Of the terrace technologies described in WOCAT, 50% originate from Asia, 33% from Africa, 11% from Europe, and 6% from South America, with a notable presence of countries such as Ethiopia or China. The technologies are generally applied in small areas: 30% have an area between 0.1 and 1 km2, and 70% occupy less than 100 km2 (only 27% have an area > 1,000 km2).

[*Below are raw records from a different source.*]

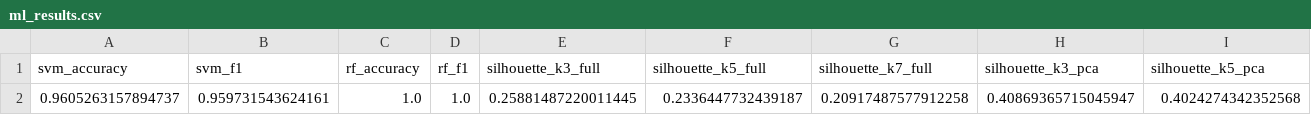
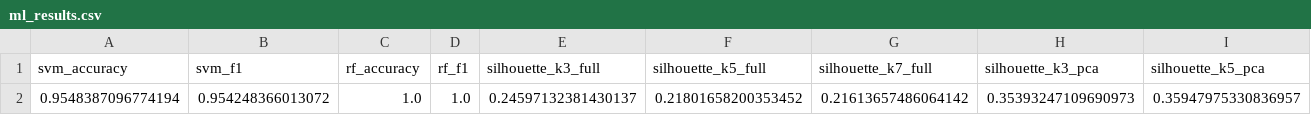
Before and after one commit to eliseetrheim/MSE465_EliseEtrheim, a CSV file: assignments/assignment 04/assignment_04_output/ml_results.csv, drawn as a sheet; only a part is shown; removed rows and columns are numbered as before the commit, all else as after; rows hold the shown columns only; the diff names each change by its address in the sheet, - before the commit and + after, or states it on an @@ line.

Commit message:
Update Assignment 04 with progress (including masks for deep learning)

```diff
--- a/assignments/assignment 04/assignment_04_output/ml_results.csv
+++ b/assignments/assignment 04/assignment_04_output/ml_results.csv
-row 2: 0.9605263157894737 | 0.959731543624161 | 1.0 | 1.0 | 0.25881487220011445 | 0.2336447732439187 | 0.20917487577912258 | 0.40869365715045947 | 0.4024274342352568
+row 2: 0.9548387096774194 | 0.954248366013072 | 1.0 | 1.0 | 0.24597132381430137 | 0.21801658200353452 | 0.21613657486064142 | 0.35393247109690973 | 0.35947975330836957
```
Also changed, not shown: 23 other files.
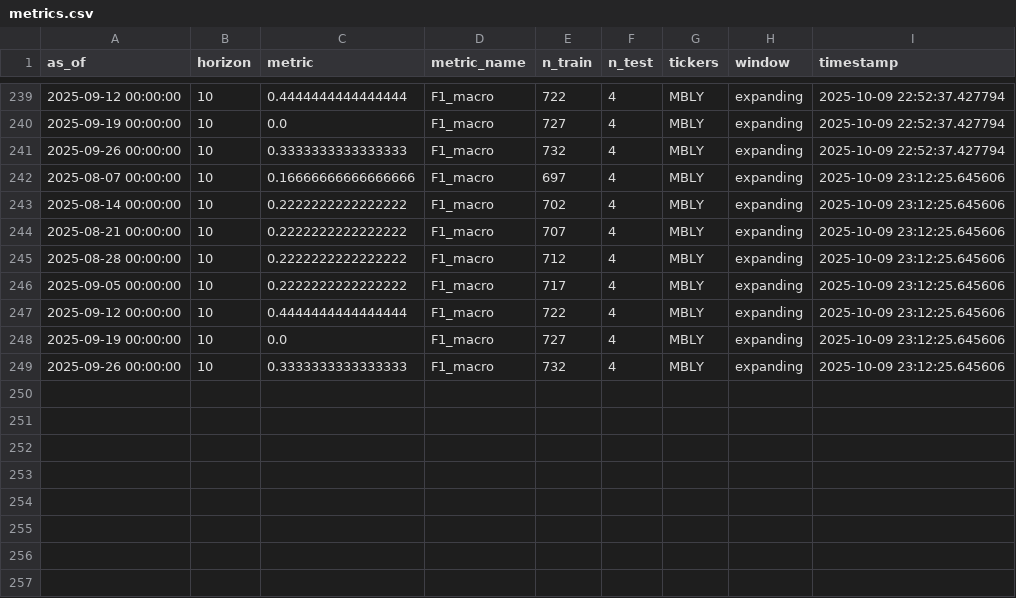
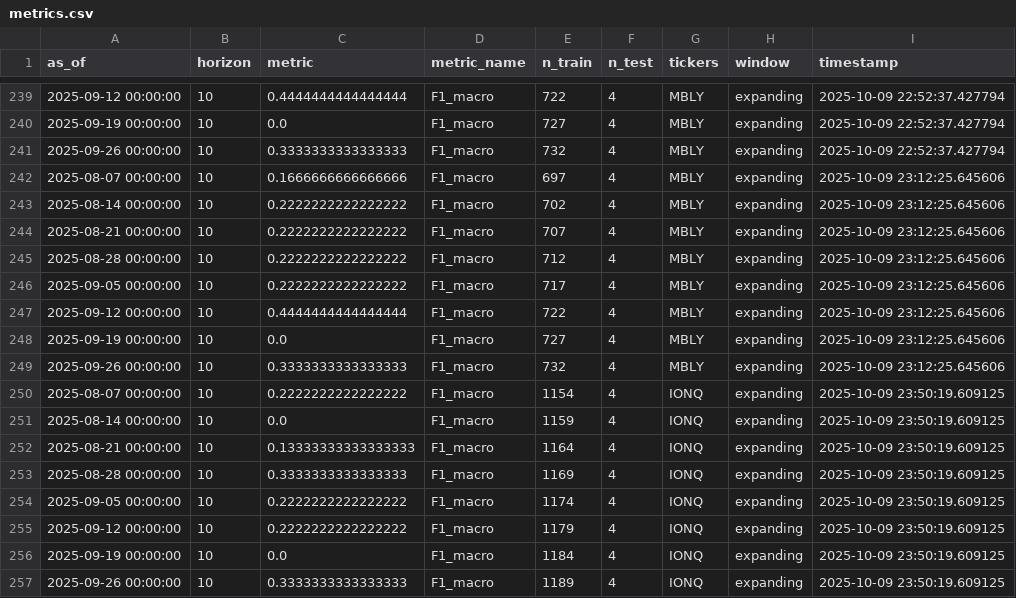
Before and after one commit to skwick-gif/AI-BOT-TRADE, a CSV file: data/silver/metrics.csv, drawn as a sheet; only a part is shown, gaps mark what is left out.

```diff
--- a/data/silver/metrics.csv
+++ b/data/silver/metrics.csv
@@ -241,3 +241,3 @@ as_of,horizon,metric,metric_name,n_train,n_test,tickers,window,timestamp
 2025-09-26 00:00:00,10,0.3333333333333333,F1_macro,732,4,MBLY,expanding,2025-10-09 22:52:37.427794
-2025-08-07 00:00:00,10,0.16666666666666666,F1_macro,697,4,MBLY,expanding,2025-10-09 23:12:25.645606
+2025-08-07 00:00:00,10,0.1666666666666666,F1_macro,697,4,MBLY,expanding,2025-10-09 23:12:25.645606
 2025-08-14 00:00:00,10,0.2222222222222222,F1_macro,702,4,MBLY,expanding,2025-10-09 23:12:25.645606
@@ -249 +249,9 @@ as_of,horizon,metric,metric_name,n_train,n_test,tickers,window,timestamp
 2025-09-26 00:00:00,10,0.3333333333333333,F1_macro,732,4,MBLY,expanding,2025-10-09 23:12:25.645606
+2025-08-07 00:00:00,10,0.2222222222222222,F1_macro,1154,4,IONQ,expanding,2025-10-09 23:50:19.609125
+2025-08-14 00:00:00,10,0.0,F1_macro,1159,4,IONQ,expanding,2025-10-09 23:50:19.609125
+2025-08-21 00:00:00,10,0.13333333333333333,F1_macro,1164,4,IONQ,expanding,2025-10-09 23:50:19.609125
+2025-08-28 00:00:00,10,0.3333333333333333,F1_macro,1169,4,IONQ,expanding,2025-10-09 23:50:19.609125
+2025-09-05 00:00:00,10,0.2222222222222222,F1_macro,1174,4,IONQ,expanding,2025-10-09 23:50:19.609125
+2025-09-12 00:00:00,10,0.2222222222222222,F1_macro,1179,4,IONQ,expanding,2025-10-09 23:50:19.609125
+2025-09-19 00:00:00,10,0.0,F1_macro,1184,4,IONQ,expanding,2025-10-09 23:50:19.609125
+2025-09-26 00:00:00,10,0.3333333333333333,F1_macro,1189,4,IONQ,expanding,2025-10-09 23:50:19.609125
```
Also changed, not shown: 8 other files.
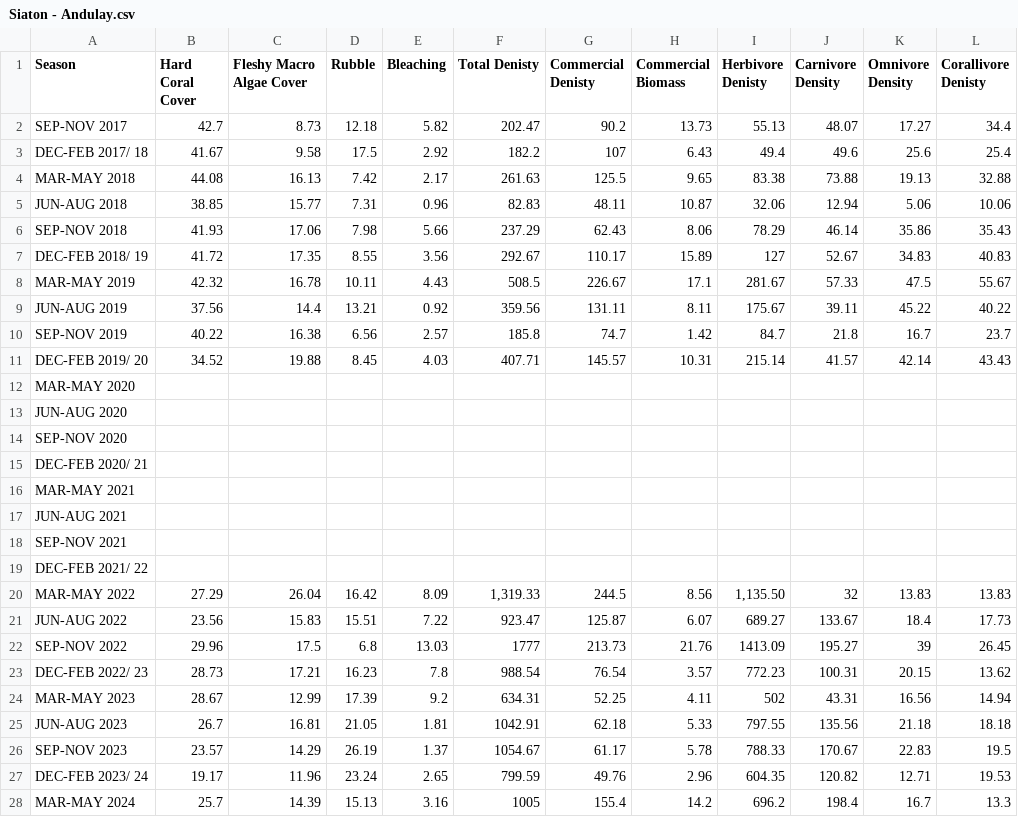
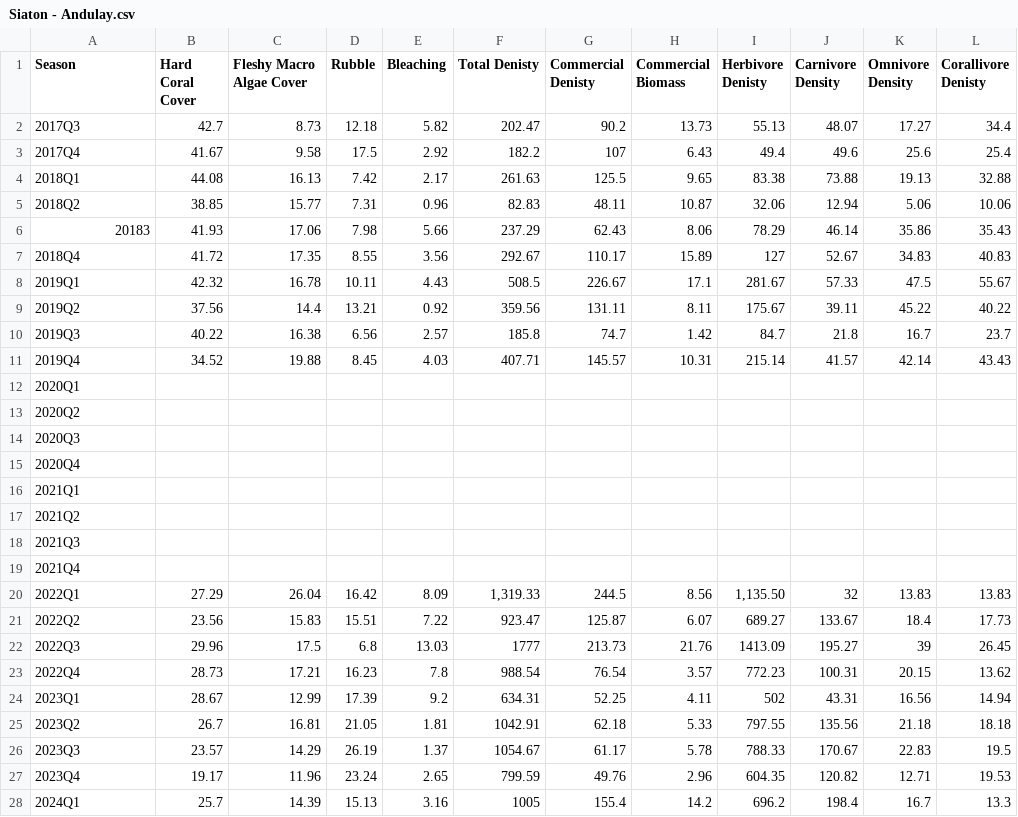
Before and after one commit to JMatthewsPH/MarineSurveyDashboard, a CSV file: attached_assets/MCP_Data/Siaton - Andulay.csv, drawn as a sheet; only a part is shown; the diff covers the shown part only; the diff names each change by its address in the sheet, - before the commit and + after, or states it on an @@ line.

Commit message:
Agent query: After updating the date parser for the new quarterly format (e.g., 2017Q4), are the graphs showing data points correctly across different quarters?
Update CSV files to use YYYYQ{1-4} season format.

Screenshot: https://storage.googleapis.com/screenshot-production-us-central1/21016955-c01e-4a70-a06b-e8615e8d8f14/d6a24ae2-6690-4bd7-a2b4-1a5c8039ea27.jpg

```diff
--- a/attached_assets/MCP_Data/Siaton - Andulay.csv
+++ b/attached_assets/MCP_Data/Siaton - Andulay.csv
-A2 (Season): SEP-NOV 2017
+A2 (Season): 2017Q3
-A3 (Season): DEC-FEB 2017/ 18
+A3 (Season): 2017Q4
-A4 (Season): MAR-MAY 2018
+A4 (Season): 2018Q1
-A5 (Season): JUN-AUG 2018
+A5 (Season): 2018Q2
-A6 (Season): SEP-NOV 2018
+A6 (Season): 20183
-A7 (Season): DEC-FEB 2018/ 19
+A7 (Season): 2018Q4
-A8 (Season): MAR-MAY 2019
+A8 (Season): 2019Q1
-A9 (Season): JUN-AUG 2019
+A9 (Season): 2019Q2
-A10 (Season): SEP-NOV 2019
+A10 (Season): 2019Q3
-A11 (Season): DEC-FEB 2019/ 20
+A11 (Season): 2019Q4
-A12 (Season): MAR-MAY 2020
+A12 (Season): 2020Q1
-A13 (Season): JUN-AUG 2020
+A13 (Season): 2020Q2
-A14 (Season): SEP-NOV 2020
+A14 (Season): 2020Q3
-A15 (Season): DEC-FEB 2020/ 21
+A15 (Season): 2020Q4
-A16 (Season): MAR-MAY 2021
+A16 (Season): 2021Q1
-A17 (Season): JUN-AUG 2021
+A17 (Season): 2021Q2
-A18 (Season): SEP-NOV 2021
+A18 (Season): 2021Q3
-A19 (Season): DEC-FEB 2021/ 22
+A19 (Season): 2021Q4
-A20 (Season): MAR-MAY 2022
+A20 (Season): 2022Q1
-A21 (Season): JUN-AUG 2022
+A21 (Season): 2022Q2
-A22 (Season): SEP-NOV 2022
+A22 (Season): 2022Q3
-A23 (Season): DEC-FEB 2022/ 23
+A23 (Season): 2022Q4
-A24 (Season): MAR-MAY 2023
+A24 (Season): 2023Q1
-A25 (Season): JUN-AUG 2023
+A25 (Season): 2023Q2
-A26 (Season): SEP-NOV 2023
+A26 (Season): 2023Q3
-A27 (Season): DEC-FEB 2023/ 24
+A27 (Season): 2023Q4
-A28 (Season): MAR-MAY 2024
+A28 (Season): 2024Q1
```
Also changed, not shown: 3 edited cells elsewhere in this file, attached_assets/MCP_Data/Siaton - Antulang.csv, attached_assets/MCP_Data/Siaton - Kookoos.csv, 13 other files.
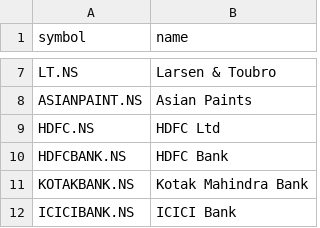
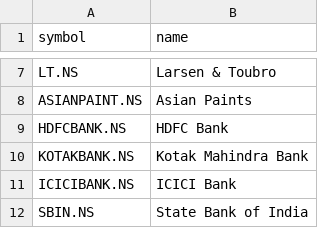
Before and after one commit to Shivansh11956/stock-track, a CSV file: stock_list.csv, drawn as a sheet; only a part is shown, gaps mark what is left out; the shorter side is filled out with more unchanged rows; the diff names each change by its address in the sheet, - before the commit and + after, or states it on an @@ line.

Commit message:
updated hdfc issue

```diff
--- a/stock_list.csv
+++ b/stock_list.csv
-row 9: HDFC.NS | HDFC Ltd
```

Soil degradation in the areas where the terraces are applied usually occurs due to a combination of different causes or drivers: (i) indirect (land tenure, population pressure, education, inputs and infrastructure, poverty); (ii) human induced (deforestation, soil management, disturbance of the water cycle, gradual abandonment of mountain agriculture); (iii) indirect and natural (extreme rainfall, steep mountain terrain); and (iv) indirect and naturally induced. In relation to the terraces, the main type of degradation reported in WOCAT is degradation due to water erosion (75%), followed by the combination of water erosion and chemical soil deterioration (21%) and the combination of water and wind erosion, representing only 4% of the cases. Hence, the main technical functions of terraces are the control of runoff, the reduction of the slope, the increase in water infiltration and soil cover, the incorporation of organic matter into the soil, and the increase in soil fertility. The objective of the interventions is predominantly the mitigation of degradation processes, followed by prevention and rehabilitation. Farmers are aware of the need to implement measures to prevent soil degradation, so in 50% of cases the origin of the technologies is a local initiative, while the other 50% have an external origin.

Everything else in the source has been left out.